I would personally suggest buying a printer (You can buy one for as little as £25), because you will be printing A LOT. You will also need to photocopy and scan, and it is best to rely on yourself rather than the university’s printing services (for example, when you have to print something late at night or early in the morning before classes).




You will save time and money, and you will eat healthy, which is good for concentration and your overall well-being. I would also suggest generally paying attention to your physical health – consider signing up for a gym, jogging or playing sports in a park with fellow students. This will also help you to take your needed rests from studying and to either take your mind off the studies or (as it happens in my case) generate great ideas for your assignments/dissertation while engaging in physical activity.



As a graduate student, you will be given a lot of independence and, as a result, you will be tempted to procrastinate. At the same time, you will constantly have a lot of work to do – reading, attending classes, writing assignments (quite often with overlapping deadlines), some more reading, and some more reading…. You need to effectively plan your schedule for all of this because, believe me, it is not easy to keep on top of things when you’re studying.

Buy a calendar-notebook or download a desktop app – whatever works best for you. Learn to constantly use it – write down all dates in there, all deadlines and all things to do for each day. With larger tasks, such as assignments, adopt a “top-down” approach which I describe in this video on how to plan your dissertation (start watching at 4:20). In short, make a detailed plan for everything and always stick to that plan.




It is absolutely crucial that you are just as serious about setting up your schedule for resting as about your learning schedule. Don’t forget to go out to meet your friends, drink beer in a pub or do sports; watch your favourite TV shows, read a book, or find another hobby. I am serious, I know people who have Literally lost their minds trying to study too hard and forgetting that, after all, we all deserve to relax every now and then.

So, if you still haven’t put any days off studying in that calendar, do it now!



If there is recommended reading to go with your courses, start reading it as soon as possible. If you don’t, the amount of required reading will keep piling up, as you will also have to read a lot when you work on your assignments, and later dissertation.

Also, as you read, you will be becoming more and more familiar with the topics you are studying, everything will start to make more sense and you will gradually find that both the content of your classes and your homework assignments seem easier.

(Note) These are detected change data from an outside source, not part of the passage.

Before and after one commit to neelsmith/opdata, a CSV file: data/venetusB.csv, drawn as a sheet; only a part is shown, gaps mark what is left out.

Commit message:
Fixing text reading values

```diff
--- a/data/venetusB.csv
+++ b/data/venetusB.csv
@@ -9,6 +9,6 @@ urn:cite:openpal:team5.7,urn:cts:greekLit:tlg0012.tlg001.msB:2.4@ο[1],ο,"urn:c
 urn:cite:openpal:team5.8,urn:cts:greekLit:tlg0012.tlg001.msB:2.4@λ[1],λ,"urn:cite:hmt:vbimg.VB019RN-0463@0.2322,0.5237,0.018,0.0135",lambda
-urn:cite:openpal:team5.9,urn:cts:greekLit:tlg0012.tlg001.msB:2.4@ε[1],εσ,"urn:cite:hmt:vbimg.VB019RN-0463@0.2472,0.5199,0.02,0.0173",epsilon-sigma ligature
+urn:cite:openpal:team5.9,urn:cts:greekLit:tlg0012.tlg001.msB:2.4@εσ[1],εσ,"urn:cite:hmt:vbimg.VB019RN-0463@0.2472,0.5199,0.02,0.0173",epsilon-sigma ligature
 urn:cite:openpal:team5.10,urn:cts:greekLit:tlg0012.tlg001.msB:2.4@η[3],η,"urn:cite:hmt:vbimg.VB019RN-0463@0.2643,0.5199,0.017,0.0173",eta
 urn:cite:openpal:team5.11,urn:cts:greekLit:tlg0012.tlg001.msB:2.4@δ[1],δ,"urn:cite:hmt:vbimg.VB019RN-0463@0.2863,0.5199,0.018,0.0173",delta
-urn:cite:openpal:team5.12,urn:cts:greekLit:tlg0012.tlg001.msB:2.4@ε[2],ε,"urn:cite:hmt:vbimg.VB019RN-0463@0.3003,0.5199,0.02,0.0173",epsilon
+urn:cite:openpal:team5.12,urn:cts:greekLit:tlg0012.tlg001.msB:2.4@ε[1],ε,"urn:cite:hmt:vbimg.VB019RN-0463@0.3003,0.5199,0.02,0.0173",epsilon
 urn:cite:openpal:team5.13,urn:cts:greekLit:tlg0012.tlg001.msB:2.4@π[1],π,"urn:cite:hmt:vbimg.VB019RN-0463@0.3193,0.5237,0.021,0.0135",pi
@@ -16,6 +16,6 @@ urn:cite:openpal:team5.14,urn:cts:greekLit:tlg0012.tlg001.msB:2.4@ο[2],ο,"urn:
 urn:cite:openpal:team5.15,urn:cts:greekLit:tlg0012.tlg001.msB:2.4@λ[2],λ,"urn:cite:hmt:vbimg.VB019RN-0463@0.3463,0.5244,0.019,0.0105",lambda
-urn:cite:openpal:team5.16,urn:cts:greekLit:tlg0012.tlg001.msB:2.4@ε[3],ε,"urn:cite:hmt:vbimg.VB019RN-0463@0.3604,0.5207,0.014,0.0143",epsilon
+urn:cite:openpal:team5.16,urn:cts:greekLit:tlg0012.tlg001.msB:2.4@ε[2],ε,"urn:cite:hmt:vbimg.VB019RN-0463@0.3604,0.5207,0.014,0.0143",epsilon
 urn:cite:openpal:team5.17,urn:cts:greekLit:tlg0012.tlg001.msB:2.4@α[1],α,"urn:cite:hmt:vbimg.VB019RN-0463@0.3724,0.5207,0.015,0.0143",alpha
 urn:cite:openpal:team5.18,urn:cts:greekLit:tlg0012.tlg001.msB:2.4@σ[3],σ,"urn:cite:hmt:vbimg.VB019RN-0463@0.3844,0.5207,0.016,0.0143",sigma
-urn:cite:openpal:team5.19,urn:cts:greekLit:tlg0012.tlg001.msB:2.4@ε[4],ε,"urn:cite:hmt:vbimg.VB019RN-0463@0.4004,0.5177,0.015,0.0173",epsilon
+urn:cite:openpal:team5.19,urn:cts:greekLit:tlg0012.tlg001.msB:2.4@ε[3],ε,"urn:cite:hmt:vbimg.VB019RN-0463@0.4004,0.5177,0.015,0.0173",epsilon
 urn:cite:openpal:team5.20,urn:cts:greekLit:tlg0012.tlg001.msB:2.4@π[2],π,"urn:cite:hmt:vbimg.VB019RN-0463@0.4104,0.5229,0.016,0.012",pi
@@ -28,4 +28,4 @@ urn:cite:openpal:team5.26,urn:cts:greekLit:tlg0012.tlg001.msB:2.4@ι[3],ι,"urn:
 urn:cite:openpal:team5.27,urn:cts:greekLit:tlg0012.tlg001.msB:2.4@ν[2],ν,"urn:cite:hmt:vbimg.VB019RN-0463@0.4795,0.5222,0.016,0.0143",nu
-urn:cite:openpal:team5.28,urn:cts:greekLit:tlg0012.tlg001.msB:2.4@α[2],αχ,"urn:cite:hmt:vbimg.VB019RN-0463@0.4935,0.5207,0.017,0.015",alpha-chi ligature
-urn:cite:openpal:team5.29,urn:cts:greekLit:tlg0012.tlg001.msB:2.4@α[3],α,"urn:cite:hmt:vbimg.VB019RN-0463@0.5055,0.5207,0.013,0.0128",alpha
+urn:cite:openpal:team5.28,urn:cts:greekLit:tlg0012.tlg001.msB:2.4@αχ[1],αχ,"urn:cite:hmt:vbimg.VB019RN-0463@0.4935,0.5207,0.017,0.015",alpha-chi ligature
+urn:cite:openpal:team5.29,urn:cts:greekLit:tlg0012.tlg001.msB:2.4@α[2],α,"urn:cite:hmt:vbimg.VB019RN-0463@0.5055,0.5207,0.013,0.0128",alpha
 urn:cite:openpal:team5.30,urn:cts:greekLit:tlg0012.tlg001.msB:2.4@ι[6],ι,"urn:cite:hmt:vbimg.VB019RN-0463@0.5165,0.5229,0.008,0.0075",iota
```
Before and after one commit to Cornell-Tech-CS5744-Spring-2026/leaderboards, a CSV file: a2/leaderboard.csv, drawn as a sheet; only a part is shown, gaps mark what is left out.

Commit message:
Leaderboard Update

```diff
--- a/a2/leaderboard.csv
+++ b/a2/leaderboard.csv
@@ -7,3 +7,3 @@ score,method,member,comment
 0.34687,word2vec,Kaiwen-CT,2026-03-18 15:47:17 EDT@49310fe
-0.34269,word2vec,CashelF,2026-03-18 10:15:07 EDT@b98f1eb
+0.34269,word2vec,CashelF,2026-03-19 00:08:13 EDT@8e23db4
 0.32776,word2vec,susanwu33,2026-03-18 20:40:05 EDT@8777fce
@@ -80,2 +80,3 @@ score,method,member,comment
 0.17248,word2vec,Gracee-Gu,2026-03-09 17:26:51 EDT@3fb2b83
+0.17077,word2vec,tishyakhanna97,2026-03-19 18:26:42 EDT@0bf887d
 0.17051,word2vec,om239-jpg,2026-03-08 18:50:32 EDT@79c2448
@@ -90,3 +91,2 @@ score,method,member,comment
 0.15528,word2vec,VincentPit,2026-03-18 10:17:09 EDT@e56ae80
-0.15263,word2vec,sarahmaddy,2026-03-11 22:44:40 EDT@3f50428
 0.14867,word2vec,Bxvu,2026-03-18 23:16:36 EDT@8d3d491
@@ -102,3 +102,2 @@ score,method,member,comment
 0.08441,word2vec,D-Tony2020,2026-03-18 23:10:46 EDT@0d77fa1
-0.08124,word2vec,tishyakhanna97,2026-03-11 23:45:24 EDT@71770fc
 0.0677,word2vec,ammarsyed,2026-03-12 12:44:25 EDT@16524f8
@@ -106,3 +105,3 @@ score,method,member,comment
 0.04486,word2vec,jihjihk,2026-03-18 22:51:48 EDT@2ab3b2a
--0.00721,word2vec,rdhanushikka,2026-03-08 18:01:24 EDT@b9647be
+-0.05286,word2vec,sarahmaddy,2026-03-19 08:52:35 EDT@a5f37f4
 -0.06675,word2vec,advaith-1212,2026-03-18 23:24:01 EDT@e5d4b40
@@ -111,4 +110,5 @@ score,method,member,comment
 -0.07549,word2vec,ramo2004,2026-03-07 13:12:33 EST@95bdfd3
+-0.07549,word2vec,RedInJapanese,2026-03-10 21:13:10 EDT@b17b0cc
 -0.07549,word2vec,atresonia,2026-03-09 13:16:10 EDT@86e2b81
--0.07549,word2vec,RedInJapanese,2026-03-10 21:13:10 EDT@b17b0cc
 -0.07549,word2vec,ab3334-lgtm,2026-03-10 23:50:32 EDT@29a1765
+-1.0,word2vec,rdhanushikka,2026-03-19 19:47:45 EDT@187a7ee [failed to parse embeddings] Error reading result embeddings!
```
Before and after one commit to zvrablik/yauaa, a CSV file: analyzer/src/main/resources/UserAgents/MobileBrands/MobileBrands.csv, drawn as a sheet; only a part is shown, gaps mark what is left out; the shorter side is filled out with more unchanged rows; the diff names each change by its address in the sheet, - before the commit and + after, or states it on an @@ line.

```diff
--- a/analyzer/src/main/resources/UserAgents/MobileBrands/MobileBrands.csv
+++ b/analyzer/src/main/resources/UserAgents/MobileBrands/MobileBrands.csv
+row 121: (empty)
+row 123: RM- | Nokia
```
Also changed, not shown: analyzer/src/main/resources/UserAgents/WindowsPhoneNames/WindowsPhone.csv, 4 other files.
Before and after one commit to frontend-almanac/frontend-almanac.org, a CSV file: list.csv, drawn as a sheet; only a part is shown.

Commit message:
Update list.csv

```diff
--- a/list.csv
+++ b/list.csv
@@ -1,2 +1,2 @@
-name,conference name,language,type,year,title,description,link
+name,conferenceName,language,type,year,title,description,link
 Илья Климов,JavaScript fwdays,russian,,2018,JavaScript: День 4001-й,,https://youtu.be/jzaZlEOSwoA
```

If you find a reference to a potentially interesting academic article or book that you are reading, check the reference list and find that text too, to read it for pleasure. As you read, you will gather ideas and develop interests in certain topics – make a note of these topics, eventually one of them may turn into the topic of your dissertation and you will be more or less familiar with the topic by then.



This includes organizing course materials, notes and photocopies.  Buy folders to separate and label these (as I said above, these documents and papers will keep piling up), create folders on your computer to put all the electronic stuff in (e.g. PDFs with research articles and books, assignment guidelines, etc.). When you read and find bits that you may potentially use for your assignments or dissertation, put them in a separate folder too.



I have said it several times already – during the whole academic year, whenever you come across topics/research papers, or anything else, that interests you, make a note of them. Also, write down your emerging dissertation ideas, if you have any (importantly, to start having these ideas you need to read a lot!). You will thank me later 😉

(The topic of preparing for your dissertation, in terms of thinking of methods of data collection, gaining access to your participants early, etc., will be discussed in my other blog posts, so I will not go into too much detail now, as the above list includes the things that you need to do really early in your academic year)

Good Luck!

  • PhD and former Master’s students – what would you advise from your own experiences? Please comment below and let’s make this a comprehensive check-list for new Master’s students!



Leave a Reply

Fill in your details below or click an icon to log in:

WordPress.com Logo

You are commenting using your WordPress.com account. Log Out /  Change )

Google photo

You are commenting using your Google account. Log Out /  Change )

Twitter picture

You are commenting using your Twitter account. Log Out /  Change )

Facebook photo

You are commenting using your Facebook account. Log Out /  Change )

Connecting to %s